Other readers pointed to cases that appear to challenge the claim that increased solar and wind deployments increase electricity prices.

To continue reading: Yes, Solar And Wind Really Do Increase Electricity Prices — And For Inherently Physical Reasons

More Solar Jobs Is a Curse, Not a Blessing, by Paul Dreissen

By the logic of cheerleaders for solar jobs, it would be a great thing if 100,000 dug a hole, and a tragedy if 100 engineers design and produce a high-end microchip. When studying jobs, the benchmark is what gets produced by how many people, or productivity, not how many people are employed. From Paul Dreissen at mises.org:

Citing U.S. Department of Energy data, the New York Times recently reported that the solar industry employs far more Americans than wind or coal: 374,000 in solar versus 100,000 in wind and 160,000 in coal mining and coal-fired power generation. Only the natural gas sector employs more people: 398,000 workers in gas production, electricity generation, home heating and petrochemicals.

This is supposed to be a good thing, according to the Times. It shows how important solar power has become in taking people out of unemployment lines and giving them productive jobs, the paper suggests.

Indeed, the article notes, California had the highest rate of solar power jobs per capita in 2016, thanks to its “robust renewable energy standards and installation incentives” (ie, mandates and subsidies).

In reality, it’s not a good thing at all, and certainly not a positive trend. In fact, as Climate Depot and the Washington Examiner point out — citing an American Enterprise Institute study — the job numbers actually underscore how wasteful, inefficient and unproductive solar power actually is.

That is glaringly obvious when you look at the amounts of energy produced per sector. (This tally does not include electricity generated by nuclear, hydroelectric and geothermal power plants.)

  • 398,000 natural gas workers = 33.8% of all electricity generated in the United States in 2016
  • 160,000 coal employees = 30.4 % of total electricity
  • 100,000 wind employees = 5.6% of total electricity
  • 374,000 solar workers = 0.9% of total electricity

It’s even more glaring when you look at the amount of electricity generated per worker. Coal generated an incredible 7,745 megawatt-hours of electricity per worker; natural gas 3,812 MWH per worker; wind a measly 836 MWH for every employee; and solar an abysmal 98 MWH per worker.

To continue reading: More Solar Jobs Is a Curse, Not a Blessing

Silicon Valley’s Latest Hype——Taxpayer Subsidized Rooftop Solar Leases, by Sigmund Holmes

From Sigmund Holmes at davidstockmanscontracorner.com:

Silicon Valley is in the midst of another boom and gullible reporters are buying anything the alleged tech geniuses throw at them. The latest example is this bit of hyperbole from Bloomberg reporters Mark Chediak and Chris Martin on the latest innovation from the valley:

Silicon Valley has something to offer the world in the drive toward a clean energy economy. And it’s not technology.

It’s a financing formula.

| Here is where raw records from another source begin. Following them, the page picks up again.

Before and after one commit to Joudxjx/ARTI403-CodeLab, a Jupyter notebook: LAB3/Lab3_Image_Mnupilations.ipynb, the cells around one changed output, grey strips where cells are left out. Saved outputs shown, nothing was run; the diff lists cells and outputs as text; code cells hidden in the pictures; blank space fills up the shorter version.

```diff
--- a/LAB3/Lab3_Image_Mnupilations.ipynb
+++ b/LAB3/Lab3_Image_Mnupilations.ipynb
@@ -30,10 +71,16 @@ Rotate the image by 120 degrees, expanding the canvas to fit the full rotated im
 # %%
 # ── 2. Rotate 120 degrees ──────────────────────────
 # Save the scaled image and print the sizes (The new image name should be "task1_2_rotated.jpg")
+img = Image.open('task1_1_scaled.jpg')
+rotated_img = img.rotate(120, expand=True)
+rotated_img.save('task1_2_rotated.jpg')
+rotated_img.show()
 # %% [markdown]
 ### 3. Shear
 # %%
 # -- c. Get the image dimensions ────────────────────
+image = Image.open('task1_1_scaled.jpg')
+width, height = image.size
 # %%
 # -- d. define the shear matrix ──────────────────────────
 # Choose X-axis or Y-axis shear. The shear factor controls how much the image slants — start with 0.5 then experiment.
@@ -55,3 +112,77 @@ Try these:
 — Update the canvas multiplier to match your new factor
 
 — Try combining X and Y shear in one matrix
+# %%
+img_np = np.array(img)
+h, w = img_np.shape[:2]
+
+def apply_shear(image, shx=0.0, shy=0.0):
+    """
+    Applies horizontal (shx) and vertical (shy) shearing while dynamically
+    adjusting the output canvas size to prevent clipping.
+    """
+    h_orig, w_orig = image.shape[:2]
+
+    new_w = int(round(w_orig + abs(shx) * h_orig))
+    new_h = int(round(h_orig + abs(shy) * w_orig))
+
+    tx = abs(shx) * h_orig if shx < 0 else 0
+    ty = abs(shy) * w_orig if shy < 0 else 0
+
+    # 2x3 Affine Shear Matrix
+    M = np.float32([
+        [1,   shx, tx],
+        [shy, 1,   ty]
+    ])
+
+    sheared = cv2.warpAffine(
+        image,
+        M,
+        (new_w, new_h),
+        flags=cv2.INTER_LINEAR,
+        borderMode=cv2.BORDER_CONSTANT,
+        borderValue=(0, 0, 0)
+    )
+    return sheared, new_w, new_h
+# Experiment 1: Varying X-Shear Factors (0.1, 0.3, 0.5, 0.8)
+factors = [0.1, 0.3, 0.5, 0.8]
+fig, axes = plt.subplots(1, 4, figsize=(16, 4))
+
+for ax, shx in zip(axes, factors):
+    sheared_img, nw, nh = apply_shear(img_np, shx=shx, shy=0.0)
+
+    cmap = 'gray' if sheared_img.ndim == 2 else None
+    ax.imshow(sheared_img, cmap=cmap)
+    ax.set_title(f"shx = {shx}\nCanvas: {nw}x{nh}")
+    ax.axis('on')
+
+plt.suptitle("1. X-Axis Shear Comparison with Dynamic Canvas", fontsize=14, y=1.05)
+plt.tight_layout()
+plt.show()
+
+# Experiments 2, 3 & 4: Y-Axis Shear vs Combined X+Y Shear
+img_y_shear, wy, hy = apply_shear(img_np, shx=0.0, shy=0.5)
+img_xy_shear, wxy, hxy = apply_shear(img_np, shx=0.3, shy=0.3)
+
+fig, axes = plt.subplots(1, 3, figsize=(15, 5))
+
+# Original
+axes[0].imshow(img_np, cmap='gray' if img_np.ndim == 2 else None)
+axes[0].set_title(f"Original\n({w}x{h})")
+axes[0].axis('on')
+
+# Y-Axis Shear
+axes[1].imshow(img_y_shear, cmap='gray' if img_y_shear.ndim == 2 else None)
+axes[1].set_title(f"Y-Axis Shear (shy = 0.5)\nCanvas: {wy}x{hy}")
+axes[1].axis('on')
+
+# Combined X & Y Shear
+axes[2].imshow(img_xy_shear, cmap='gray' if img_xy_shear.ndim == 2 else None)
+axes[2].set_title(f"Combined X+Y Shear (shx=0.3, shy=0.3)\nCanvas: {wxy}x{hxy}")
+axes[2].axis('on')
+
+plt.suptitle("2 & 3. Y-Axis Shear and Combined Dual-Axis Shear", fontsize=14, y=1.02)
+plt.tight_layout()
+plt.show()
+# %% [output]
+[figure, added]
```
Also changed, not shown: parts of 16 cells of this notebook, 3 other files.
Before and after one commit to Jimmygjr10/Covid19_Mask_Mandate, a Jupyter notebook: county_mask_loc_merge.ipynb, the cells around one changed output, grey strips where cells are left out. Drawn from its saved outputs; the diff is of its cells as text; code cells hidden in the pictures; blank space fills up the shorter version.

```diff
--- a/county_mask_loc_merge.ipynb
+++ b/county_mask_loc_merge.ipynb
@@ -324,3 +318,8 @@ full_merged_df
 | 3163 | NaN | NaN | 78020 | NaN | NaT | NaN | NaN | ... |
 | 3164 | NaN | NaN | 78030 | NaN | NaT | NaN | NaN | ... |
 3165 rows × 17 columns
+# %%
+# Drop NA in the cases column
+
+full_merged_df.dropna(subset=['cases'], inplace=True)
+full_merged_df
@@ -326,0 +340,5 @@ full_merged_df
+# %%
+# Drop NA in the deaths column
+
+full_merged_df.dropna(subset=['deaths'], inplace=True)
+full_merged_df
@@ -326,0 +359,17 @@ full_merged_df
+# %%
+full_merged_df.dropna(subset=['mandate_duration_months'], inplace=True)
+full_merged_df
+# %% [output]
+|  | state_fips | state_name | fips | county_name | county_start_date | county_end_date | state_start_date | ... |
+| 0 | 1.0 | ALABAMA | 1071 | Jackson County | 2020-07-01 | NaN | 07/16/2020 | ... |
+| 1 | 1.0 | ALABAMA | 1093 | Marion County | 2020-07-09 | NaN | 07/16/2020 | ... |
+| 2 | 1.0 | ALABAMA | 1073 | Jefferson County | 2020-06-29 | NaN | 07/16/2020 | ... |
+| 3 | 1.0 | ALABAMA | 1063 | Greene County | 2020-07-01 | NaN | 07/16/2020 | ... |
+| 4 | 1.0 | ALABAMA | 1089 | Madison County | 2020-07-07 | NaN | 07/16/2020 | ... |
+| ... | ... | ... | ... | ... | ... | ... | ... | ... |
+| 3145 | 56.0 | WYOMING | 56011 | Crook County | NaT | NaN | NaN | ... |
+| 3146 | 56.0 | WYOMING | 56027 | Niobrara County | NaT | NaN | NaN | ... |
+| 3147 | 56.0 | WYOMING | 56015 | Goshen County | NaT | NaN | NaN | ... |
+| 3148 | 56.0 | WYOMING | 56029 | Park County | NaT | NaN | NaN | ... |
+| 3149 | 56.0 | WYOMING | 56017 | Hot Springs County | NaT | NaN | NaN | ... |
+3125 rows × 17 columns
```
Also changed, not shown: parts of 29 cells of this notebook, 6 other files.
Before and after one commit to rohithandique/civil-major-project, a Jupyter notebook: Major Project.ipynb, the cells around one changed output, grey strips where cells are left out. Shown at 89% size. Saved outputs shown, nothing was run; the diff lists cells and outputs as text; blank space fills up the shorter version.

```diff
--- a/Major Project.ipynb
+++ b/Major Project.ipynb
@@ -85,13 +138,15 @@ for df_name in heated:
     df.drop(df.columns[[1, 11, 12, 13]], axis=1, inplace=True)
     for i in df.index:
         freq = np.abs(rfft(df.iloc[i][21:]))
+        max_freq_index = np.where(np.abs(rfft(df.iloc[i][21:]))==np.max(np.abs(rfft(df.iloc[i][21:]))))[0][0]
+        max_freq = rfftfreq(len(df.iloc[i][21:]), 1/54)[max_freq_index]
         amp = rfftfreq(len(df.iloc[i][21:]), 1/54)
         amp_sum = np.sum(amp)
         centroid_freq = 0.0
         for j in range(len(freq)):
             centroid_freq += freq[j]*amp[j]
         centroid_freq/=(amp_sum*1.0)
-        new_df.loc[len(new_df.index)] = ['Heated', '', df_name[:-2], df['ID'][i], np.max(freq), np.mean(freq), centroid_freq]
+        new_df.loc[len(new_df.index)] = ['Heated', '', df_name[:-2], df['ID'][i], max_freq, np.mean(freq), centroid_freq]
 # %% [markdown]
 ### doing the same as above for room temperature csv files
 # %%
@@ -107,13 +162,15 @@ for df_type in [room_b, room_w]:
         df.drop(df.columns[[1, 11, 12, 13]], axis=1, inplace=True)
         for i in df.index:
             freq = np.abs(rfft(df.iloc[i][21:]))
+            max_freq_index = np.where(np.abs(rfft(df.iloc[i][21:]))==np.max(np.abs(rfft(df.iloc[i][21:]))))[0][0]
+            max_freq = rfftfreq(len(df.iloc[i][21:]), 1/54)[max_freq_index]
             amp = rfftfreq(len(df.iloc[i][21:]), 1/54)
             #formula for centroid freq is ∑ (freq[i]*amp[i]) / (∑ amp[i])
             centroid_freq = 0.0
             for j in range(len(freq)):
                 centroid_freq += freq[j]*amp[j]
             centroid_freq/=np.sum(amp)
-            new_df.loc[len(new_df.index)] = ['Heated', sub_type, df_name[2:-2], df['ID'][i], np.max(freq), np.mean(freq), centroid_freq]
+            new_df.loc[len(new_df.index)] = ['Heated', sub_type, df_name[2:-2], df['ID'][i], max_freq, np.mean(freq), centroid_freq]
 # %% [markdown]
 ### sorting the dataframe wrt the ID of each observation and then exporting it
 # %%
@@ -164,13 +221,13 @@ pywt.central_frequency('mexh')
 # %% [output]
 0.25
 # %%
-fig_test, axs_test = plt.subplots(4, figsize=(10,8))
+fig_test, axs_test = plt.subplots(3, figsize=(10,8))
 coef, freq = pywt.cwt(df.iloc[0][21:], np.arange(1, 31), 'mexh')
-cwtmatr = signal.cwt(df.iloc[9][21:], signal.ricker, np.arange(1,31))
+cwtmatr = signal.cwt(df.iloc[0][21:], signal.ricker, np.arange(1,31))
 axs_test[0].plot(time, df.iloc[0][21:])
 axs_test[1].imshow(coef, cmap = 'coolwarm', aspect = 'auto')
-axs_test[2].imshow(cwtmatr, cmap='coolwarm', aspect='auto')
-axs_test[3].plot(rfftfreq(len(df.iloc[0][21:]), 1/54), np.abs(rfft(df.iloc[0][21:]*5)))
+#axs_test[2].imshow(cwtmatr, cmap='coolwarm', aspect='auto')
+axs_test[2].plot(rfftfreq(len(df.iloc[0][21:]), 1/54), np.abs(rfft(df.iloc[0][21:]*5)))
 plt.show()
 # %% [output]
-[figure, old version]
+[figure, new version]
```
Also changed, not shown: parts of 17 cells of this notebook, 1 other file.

In a region that spawned tech giants Apple Inc. and Google and is famous for innovators and entrepreneurs like Steve Jobs, a handful of startups began offering to install solar panels on the homes of middle-class families in return for no-money down and monthly payments cheaper than a utility bill. This third-party leasing method — which made expensive clean energy gear affordable — ignited a rooftop solar revolution with annual U.S. home installations increasing 16-fold since 2008, according to the Solar Energy Industries Association and GTM Research.

Really? Do these twits really think Silicon Valley invented lease financing? Do they really think that’s why roof top solar is now “affordable”?

What makes roof top solar “affordable” is low interest rates and massive government subsidies. And, oh yeah, the other thing that makes it “affordable” is that shareholders don’t seem to care that the companies involved, even with the massive subsidies, can’t seem to figure out how to turn a profit.

To continue reading: Silicon Valley’s Latest Hype